#### Task instructions
Within the entries below, find each line containing the word "double" and copy it.

*** Opening of Source records ***

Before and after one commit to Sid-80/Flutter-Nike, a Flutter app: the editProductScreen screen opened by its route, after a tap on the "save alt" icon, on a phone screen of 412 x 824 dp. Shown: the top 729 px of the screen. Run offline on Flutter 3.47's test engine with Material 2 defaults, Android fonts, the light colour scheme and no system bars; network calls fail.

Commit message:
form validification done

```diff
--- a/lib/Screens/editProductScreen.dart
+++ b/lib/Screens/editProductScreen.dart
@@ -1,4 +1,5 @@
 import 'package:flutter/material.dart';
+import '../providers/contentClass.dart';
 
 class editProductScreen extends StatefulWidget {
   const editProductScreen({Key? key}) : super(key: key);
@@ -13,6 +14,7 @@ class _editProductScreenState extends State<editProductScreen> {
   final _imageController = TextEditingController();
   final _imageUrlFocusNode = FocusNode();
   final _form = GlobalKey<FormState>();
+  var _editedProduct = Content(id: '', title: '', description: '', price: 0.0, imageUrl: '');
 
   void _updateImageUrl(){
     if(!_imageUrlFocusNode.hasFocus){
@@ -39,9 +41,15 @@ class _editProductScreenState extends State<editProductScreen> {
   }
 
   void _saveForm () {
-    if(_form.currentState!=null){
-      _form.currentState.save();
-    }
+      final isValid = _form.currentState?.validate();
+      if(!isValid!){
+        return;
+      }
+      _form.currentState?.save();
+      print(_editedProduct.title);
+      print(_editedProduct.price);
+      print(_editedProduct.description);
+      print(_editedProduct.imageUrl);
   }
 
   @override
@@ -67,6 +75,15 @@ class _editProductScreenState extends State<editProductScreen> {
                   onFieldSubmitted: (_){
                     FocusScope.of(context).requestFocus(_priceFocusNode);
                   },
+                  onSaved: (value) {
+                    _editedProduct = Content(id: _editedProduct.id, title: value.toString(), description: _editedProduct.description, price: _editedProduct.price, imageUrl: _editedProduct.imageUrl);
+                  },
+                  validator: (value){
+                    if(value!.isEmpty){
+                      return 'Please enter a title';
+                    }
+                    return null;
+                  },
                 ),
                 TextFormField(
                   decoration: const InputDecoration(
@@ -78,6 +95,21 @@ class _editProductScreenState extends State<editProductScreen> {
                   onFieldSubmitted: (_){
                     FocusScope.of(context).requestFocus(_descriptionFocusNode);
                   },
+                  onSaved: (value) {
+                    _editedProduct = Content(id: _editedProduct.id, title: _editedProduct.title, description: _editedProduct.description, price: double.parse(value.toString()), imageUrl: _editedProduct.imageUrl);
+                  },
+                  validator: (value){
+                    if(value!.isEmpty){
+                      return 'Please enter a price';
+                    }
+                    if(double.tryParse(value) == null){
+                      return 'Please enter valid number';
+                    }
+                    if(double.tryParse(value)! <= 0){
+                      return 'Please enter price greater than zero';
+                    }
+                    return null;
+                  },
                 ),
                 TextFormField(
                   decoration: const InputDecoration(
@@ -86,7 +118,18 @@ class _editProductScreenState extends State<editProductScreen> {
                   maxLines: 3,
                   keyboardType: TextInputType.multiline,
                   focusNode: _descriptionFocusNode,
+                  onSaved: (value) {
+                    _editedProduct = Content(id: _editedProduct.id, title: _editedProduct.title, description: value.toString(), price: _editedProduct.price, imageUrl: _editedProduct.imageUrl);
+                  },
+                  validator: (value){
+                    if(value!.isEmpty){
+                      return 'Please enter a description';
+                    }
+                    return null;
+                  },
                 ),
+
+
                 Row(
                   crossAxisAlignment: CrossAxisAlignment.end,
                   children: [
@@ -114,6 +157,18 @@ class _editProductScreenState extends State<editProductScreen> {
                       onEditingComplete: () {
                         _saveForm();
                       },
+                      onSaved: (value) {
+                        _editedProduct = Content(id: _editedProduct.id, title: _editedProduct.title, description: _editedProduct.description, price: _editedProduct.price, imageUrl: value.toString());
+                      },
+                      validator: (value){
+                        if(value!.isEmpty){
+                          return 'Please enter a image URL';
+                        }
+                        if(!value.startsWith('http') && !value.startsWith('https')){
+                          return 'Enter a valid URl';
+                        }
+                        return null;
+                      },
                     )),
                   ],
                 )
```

*** Close of Source records ***

#### Solution
+                    _editedProduct = Content(id: _editedProduct.id, title: _editedProduct.title, description: _editedProduct.description, price: double.parse(value.toString()), imageUrl: _editedProduct.imageUrl);
+                    if(double.tryParse(value) == null){
+                    if(double.tryParse(value)! <= 0){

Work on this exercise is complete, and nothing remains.